The second group to join the LHC from our Department is the group of Professors Robert Harr, Paul Karchin, Mark Mattson, and Caroline Milstene. They also have postdocs and graduate students involved in their research. This group is involved in the experiment called CMS (Compact Muon Solenoid experiment). The primary goal of the CMS collaboration, i.e. the reason they designed and built this truly gigantic detector, is to search for the Higgs boson I mentioned above. The Higgs boson is required in the framework of the so called Standard Model of Particle Physics to explain why all particles, and consequently, everything around us – including ourselves – have mass. In the context of the standard model, essentially all known properties of matter and the four fundamental forces (gravity, electromagnetism, weak and strong nuclear forces) can be described and understood. The standard model is, in fact, extremely successful and permits predictions with astounding precision. But unfortunately, it is incomplete. Indeed, the standard model alone cannot explain why particles (e.g. electrons, protons, neutrons – the stuff we are made of) have a non-zero mass. Sound weird? Well, perhaps it is. However, a physicist by the name of Peter Higgs (in truth, there were a few others involved) discovered that a certain theoretical construction could explain mass. This theoreticalconstruction is called Higgs mechanism. It requires the existence of a new particle which physicists have now taken to call the Higgs boson. Discovering this new particle is one of the most important goals of the CMS experiment. CMS also has many other goals such as the search for particles predicted in the context of other theories, including particles of dark matter – the stuff that makes up 25% of matter in our Universe, but as of yet, nobody knows what it is. As for the ALICE experiment, Wayne State students involved in the CMS experiment will get to learn about new technologies, new physics, and hopefully discover the Higgs boson or the nature of Dark Matter.

While the physics studied at the LHC will not have immediate consequences in our daily lives, it will provide for new insight into the fundamental understanding of matter, fundamental forces, and in fact, the whole universe.
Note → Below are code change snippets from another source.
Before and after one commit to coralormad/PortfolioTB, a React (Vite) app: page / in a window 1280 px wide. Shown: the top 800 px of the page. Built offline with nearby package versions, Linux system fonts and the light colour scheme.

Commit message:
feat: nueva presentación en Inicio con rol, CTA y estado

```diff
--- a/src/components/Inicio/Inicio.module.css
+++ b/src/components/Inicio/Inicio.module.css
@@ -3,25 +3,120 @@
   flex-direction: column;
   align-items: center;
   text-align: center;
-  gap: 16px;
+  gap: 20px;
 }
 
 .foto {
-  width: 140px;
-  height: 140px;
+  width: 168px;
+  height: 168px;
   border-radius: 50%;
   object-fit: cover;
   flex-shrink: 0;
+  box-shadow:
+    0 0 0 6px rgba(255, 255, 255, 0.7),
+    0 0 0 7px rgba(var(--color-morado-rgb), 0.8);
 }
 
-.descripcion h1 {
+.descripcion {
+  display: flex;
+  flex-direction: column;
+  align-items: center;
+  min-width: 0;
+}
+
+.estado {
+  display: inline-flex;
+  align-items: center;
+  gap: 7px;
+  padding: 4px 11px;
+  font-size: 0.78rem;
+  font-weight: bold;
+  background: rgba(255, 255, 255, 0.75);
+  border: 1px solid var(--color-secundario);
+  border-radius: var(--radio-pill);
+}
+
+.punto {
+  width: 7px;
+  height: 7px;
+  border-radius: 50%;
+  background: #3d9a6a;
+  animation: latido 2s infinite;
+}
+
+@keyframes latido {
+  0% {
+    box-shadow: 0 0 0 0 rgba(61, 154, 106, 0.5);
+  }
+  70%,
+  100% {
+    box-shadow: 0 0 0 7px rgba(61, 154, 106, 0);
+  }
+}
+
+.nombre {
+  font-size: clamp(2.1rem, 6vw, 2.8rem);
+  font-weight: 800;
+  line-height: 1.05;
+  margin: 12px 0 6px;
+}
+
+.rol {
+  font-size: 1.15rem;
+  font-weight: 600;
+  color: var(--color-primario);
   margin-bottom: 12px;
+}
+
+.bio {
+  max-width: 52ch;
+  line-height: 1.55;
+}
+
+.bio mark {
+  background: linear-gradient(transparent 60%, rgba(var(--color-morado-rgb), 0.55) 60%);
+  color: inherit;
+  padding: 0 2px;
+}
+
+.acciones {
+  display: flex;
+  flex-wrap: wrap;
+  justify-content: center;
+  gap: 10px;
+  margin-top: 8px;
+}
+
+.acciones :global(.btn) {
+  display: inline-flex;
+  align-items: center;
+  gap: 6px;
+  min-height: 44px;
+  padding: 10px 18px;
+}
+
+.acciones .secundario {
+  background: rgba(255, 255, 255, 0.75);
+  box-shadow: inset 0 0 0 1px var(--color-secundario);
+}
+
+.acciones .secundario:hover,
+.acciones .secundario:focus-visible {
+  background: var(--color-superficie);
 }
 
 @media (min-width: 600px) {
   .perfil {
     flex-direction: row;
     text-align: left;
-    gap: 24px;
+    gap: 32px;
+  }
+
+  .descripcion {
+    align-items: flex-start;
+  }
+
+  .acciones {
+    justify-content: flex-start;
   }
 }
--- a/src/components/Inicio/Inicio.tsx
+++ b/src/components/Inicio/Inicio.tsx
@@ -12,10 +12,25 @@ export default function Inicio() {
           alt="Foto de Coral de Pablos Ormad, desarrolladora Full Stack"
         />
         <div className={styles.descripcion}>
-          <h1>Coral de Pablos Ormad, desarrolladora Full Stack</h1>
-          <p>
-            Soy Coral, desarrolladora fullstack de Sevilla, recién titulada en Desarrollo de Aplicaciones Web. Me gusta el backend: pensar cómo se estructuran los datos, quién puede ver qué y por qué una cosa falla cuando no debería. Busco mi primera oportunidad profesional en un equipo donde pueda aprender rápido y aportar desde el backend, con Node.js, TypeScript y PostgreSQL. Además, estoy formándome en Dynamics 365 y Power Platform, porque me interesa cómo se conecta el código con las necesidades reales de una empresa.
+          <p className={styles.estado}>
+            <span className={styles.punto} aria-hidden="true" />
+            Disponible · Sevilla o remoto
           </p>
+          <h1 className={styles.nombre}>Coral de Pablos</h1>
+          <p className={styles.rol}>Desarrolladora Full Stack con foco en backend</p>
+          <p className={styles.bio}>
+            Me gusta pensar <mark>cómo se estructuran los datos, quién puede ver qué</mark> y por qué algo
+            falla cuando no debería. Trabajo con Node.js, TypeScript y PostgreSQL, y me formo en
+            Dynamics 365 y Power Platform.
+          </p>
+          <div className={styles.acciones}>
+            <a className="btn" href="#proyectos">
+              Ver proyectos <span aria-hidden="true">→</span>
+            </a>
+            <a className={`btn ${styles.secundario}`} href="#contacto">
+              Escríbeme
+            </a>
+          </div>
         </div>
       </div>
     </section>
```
March 30th was an important step toward accomplishing the goals and dreams of the LHC and more is yet to come!!!!

Who would have guessed, that the discovery of radioactivity and the element Polonium by Marie Curie at the end of the 19th century, would lead to nuclear power, nuclear magnetic resonance imaging (used every day to diagnose illnesses and save lives), and many other applications that enrich and better our lives. And today we can only speculate what futureresearch at the LHC will bring to mankind over the next 10, 20 or 50 years. Surely the past does not warrant the future, but I believe we can expect great things to come out of this research. At the very least, the LHC will bring a new understanding of the fundamental properties of our Universe, the stuff from which all matter emerged 13.7 billion years (+ or – 1%, as measured by the WMAP experiment) ago and evolved to create solar systems, planets, life and consciousness. Surely, that’s worth a great deal!!!